The senator, known in Alaska as “Uncle Ted,” has widely been seen as one of the most popular politicians in the history of the state of Alaska. The Republican senator's 40-year career, the longest in the history of the Senate, translated into billions of dollars for the state. Although in 2008 it ended in corruption charges, they later dissolved under the glare of a detailed investigation.

He was among five people who were killed when the red and white 1957 single-engine DeHavilland DHC-3T crashed in the Alaskan wilderness northwest of the town of Aleknagik. Among the dead was the pilot, 62-year-old Theron “Terry” Smith of Eagle River; 48-year-old GCI executive Dana Tindall and her 16-year-old daughter Corey; and 48-year-old William “Bill” Phillips.

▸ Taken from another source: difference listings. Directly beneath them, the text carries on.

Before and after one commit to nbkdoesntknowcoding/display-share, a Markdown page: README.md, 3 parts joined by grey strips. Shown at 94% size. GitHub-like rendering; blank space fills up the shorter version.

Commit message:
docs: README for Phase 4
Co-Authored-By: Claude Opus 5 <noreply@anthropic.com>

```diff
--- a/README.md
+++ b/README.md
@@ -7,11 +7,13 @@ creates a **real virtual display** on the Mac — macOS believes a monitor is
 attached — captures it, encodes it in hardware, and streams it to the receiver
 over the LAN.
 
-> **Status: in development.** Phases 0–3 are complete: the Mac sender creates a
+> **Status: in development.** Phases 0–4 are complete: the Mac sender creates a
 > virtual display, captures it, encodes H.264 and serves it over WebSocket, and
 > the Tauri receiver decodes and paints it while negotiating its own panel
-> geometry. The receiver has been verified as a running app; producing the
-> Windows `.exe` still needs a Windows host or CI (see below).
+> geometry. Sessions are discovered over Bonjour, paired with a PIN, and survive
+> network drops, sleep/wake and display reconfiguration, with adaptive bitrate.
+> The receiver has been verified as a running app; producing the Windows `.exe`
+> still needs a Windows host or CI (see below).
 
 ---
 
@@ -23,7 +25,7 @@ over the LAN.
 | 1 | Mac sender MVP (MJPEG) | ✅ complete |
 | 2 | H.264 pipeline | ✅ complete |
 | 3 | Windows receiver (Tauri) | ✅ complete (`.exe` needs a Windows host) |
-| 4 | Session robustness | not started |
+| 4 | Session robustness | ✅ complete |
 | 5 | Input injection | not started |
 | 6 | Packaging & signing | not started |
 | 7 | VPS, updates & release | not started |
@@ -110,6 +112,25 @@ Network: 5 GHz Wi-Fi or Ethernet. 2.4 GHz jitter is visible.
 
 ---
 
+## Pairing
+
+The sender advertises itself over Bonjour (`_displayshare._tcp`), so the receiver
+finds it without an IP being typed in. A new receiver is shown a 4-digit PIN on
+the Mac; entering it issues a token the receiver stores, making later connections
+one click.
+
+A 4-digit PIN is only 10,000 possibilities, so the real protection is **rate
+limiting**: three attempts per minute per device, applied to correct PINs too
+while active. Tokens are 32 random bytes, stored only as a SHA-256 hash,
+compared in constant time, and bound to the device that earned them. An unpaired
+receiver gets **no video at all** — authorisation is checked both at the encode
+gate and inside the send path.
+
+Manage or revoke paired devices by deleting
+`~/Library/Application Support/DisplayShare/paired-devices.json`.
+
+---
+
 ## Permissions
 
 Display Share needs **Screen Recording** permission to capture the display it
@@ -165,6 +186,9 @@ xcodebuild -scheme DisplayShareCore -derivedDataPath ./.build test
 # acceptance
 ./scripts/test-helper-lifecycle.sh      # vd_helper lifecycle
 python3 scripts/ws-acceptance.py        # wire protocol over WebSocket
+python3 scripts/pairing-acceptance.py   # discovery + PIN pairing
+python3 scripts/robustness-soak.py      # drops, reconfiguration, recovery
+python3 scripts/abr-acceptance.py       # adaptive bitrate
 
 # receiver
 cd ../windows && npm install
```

Such crashes are not uncommon due to the mountainous conditions in the state, which combined with the often treacherous weather, force many to use air travel.

O'Keefe, 54, currently serves as CEO of the North American arm of EADS (European Aeronautic Defense and Space) firm. He was heading to his fishing lodge together with the senator and six others, besides his son.

O'Keefe and Stevens became fast friends during the 1980s, when the senator led the U.S. Senate Appropriations Committee, and mentored O'Keefe, a member of the staff. During the administration of President George Bush Senior, O'Keefe served as comptroller and chief financial officer of the U.S. Department of Defense, and in 1992 as the country's Secretary of the Navy.

“As a long-time supporter of NASA, Sen. Stevens made lasting contributions to our agency and our country,” the NASA statement went on. “We at NASA mourn his loss and send our deepest condolences to his family, as well as the families and friends of all who perished in the accident."